9. Most surprising tip/trick/technique that you’ve discovered about a bit of kit?
Back around 2001 my home ‘studio’ was pretty humble. I was using minidiscs quite a lot (which I still sort of love, as a format). I discovered with just my Sony MBS-JD920 minidisc deck that not only could you edit tracks, but you could seamlessly loop tracks, and you could program track lists that would play them all without gaps. It was like a primitive DAW! An example of what this enabled would be: recording some drums with my portable minidisc unit with the stereo mic (which had a great compression to it), chopping it up in the deck into the various parts of the song (verse, chorus, etc. ) and then programing the structure (repeating ‘tracks’ as needed), then running the entire full drum track out to the 4-track (to build the rest of the song from there). I also did this with long jams; I would edit them down into more concise songs just using the deck. It was like building a ship in a bottle, but it worked!

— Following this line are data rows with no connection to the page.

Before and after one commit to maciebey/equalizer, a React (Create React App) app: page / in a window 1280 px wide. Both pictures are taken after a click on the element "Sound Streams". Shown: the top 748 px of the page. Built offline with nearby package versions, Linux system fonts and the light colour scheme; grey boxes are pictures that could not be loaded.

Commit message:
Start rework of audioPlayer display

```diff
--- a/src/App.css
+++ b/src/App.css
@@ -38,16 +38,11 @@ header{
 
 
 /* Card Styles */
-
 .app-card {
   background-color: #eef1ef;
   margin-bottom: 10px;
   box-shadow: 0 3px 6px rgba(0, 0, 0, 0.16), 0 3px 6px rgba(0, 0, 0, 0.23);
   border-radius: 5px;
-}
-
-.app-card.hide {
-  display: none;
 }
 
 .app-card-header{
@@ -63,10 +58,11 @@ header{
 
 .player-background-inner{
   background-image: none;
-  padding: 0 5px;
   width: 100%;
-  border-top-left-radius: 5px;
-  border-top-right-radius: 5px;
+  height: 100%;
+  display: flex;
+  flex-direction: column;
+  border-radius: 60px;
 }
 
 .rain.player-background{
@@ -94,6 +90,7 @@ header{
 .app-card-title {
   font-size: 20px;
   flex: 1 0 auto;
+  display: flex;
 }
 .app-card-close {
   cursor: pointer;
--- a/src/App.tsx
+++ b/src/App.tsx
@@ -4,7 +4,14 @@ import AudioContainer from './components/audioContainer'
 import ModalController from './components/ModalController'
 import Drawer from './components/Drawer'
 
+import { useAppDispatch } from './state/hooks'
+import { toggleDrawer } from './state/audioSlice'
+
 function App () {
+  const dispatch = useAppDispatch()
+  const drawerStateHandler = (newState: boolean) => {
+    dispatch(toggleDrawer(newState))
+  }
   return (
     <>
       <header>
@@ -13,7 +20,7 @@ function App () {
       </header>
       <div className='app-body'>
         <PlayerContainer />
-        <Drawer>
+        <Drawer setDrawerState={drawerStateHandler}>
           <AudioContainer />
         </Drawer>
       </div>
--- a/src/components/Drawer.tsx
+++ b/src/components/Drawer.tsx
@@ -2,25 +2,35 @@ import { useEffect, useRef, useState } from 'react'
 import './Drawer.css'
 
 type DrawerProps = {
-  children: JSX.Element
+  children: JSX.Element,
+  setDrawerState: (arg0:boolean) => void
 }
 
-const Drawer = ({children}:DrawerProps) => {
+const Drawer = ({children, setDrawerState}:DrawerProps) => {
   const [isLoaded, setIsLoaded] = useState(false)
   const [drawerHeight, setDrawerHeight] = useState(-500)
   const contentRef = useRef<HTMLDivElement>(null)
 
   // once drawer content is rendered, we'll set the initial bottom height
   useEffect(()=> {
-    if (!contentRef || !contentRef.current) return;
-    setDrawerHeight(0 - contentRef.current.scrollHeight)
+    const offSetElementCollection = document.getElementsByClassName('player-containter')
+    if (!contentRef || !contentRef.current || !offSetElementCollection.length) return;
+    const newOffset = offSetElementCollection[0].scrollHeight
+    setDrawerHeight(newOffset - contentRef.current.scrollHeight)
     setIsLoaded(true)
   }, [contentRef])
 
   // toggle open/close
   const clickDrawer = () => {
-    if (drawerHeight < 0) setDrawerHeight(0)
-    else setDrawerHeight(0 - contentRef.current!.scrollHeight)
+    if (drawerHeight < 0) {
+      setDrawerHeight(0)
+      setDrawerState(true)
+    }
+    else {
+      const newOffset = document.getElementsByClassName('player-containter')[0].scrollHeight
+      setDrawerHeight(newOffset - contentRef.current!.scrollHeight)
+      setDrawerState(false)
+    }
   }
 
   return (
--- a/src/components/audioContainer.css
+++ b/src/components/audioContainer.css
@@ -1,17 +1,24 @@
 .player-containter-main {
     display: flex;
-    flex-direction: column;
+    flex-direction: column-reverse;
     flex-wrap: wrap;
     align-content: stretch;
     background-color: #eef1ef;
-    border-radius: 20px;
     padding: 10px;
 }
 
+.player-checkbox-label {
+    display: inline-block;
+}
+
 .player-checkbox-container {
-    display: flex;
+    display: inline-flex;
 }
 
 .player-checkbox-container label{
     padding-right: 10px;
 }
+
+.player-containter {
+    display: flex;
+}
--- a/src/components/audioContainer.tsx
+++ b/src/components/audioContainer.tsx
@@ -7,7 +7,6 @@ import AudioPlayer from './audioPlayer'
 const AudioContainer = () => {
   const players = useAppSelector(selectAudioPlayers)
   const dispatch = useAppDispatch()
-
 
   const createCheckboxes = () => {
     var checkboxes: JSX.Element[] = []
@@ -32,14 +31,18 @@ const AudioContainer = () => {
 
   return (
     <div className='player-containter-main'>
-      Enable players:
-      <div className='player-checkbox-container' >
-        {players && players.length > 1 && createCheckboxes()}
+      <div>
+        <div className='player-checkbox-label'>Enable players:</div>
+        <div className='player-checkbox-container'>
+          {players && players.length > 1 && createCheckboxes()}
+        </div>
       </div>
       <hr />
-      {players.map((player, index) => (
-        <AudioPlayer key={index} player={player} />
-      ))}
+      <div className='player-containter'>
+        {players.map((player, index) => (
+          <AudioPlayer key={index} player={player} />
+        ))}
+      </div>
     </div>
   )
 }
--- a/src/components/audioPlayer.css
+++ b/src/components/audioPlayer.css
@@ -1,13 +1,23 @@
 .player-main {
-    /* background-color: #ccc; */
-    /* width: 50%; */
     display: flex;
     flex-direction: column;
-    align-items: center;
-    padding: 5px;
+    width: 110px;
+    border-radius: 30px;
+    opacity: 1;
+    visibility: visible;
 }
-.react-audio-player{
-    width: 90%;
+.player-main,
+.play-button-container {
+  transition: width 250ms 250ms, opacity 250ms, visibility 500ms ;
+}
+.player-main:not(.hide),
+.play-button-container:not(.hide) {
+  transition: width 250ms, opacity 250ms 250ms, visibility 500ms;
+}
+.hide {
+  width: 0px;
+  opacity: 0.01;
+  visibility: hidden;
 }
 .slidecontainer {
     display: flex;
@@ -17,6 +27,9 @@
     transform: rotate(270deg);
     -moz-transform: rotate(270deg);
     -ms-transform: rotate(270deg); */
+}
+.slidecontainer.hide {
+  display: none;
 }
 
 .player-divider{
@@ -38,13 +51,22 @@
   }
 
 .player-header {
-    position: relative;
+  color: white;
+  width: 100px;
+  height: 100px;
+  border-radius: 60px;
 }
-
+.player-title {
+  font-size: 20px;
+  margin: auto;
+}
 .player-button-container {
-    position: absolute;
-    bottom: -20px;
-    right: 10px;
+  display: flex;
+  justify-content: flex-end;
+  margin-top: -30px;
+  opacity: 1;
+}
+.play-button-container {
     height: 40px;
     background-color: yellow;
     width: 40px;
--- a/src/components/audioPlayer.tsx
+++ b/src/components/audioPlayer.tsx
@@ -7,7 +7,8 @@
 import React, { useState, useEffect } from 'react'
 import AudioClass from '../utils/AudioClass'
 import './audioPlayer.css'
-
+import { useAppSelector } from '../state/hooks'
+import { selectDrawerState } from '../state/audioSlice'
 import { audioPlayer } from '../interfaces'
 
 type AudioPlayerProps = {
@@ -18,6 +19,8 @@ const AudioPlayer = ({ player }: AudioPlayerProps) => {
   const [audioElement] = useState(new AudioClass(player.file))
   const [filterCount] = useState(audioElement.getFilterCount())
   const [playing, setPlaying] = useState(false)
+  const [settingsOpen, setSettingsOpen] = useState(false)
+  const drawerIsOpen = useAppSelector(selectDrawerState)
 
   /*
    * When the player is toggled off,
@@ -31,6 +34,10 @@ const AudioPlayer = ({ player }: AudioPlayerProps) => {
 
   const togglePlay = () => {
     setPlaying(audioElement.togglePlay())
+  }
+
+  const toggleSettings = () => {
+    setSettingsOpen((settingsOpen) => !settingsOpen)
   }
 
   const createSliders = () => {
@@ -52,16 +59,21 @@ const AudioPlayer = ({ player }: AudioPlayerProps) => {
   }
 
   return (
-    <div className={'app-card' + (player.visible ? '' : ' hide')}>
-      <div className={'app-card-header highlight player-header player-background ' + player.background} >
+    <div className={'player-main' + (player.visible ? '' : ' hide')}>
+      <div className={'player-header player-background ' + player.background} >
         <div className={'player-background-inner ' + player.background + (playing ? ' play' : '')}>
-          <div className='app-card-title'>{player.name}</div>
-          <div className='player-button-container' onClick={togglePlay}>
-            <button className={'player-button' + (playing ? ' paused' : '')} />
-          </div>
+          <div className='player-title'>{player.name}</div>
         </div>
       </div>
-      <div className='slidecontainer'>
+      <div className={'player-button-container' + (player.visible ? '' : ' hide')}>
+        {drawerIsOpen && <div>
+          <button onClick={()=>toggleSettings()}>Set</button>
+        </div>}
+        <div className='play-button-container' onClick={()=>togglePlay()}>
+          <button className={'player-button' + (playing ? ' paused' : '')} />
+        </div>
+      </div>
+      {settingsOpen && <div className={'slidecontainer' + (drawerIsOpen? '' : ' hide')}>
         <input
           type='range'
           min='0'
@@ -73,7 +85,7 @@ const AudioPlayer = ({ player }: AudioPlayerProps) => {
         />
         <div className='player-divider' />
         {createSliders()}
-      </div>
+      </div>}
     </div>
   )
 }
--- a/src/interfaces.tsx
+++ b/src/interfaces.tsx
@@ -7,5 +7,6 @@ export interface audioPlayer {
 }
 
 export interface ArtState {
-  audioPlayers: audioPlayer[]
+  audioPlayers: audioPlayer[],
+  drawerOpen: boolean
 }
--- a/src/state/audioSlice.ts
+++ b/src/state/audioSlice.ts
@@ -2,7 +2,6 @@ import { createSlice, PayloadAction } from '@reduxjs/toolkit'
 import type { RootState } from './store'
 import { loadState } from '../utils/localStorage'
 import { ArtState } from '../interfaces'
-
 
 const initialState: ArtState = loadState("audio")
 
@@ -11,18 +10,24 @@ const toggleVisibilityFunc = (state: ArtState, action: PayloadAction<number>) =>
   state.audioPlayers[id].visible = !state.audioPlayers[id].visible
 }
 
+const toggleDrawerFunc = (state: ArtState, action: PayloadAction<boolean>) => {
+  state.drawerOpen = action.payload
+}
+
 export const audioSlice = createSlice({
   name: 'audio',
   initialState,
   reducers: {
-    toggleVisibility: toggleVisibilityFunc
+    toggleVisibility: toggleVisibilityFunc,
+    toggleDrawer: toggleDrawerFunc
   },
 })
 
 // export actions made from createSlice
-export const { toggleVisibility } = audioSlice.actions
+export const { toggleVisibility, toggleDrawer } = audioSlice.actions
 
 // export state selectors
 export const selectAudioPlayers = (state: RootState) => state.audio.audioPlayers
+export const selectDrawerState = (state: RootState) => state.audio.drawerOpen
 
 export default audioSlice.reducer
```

[Editor: Cool use of a minidisc. I wonder if the Sony MBS-JD920 has a shuffle mode too?…Glitch generator]


Artist or Band name?
Von Doog

Genre?
All that will have me 🙂

Selfie?

Clark Nova

Where are you from?
I grew up in Michigan and I have lived in California since 1996.

How did you get into music?
I have always loved music and sound. My dad brought home a tape recorder and a 3-pack of blank cassettes from K-Mart and gave it to me when I was five years old. It was the first thing I owned that wasn’t a kid’s toy. I revered it and recorded everything with it.
I got my first guitar when I was eight years old. It was a Kay electric guitar my dad bought for $15 from a classified ad. I plugged it into my stereo. By the time I was 15 I was in a band playing bars in Detroit and Ypsilanti.

What still drives you to make music?
I play music every single day just for personal sanity and enjoyment. For me, music is one of the things that makes life worth living. It’s meditative, too. Sometimes while I’m just playing I’ll start remembering dreams from the night before. I imagine this has something to do with the state I get in while playing is in the similar brainwave range as dreaming, but that’s just a guess. If I were stranded on a deserted island, I’d be making instruments out of coconut shells and anything else I could find just for my own well being.

How do you most often start a new track?
For me, musical ideas usually show up on their own and boss me around. I think of them like children. If you have a kid, you just want to help them be the best version of themselves, not make a mini version of you and project too much onto them. I let songs tell me what they want, even if that means following the muse off a cliff.

How do you know when a track is finished?
I wouldn’t know, I never finish them! Seriously though, when I can listen to the whole track in the car and nothing jumps out at me as needing attention, it’s good to go.

Show us your current studio

The Pyraphonic Studio

Best creative advice that you’ve ever heard?
Thank you for asking me to participate, Martin. At the time of answering these questions, the Corona virus pandemic is happening, so it is a very strange time. I’ve seen people questioning the importance of artistic endeavors while something so heavy is going on, but it is often art and entertainment that can lift us up, and get us through, so my advice is to keep creating.

Promote your latest thing… Go ahead, throw us a link.
My Instagram accounts are where I’m currently most active and will link out to any other stuff I have going on:

Main IG account (Pyraphonic):
https://www.instagram.com/pyraphonic

Music account (Von Doog):
https://www.instagram.com/von_doog/

[Editor: Well said Shawn, with regards to the corona pandemic. It would be interesting to hear how other creatives (:you the reader) responds to the “art isn’t important during times like these” argument? Leave a comment]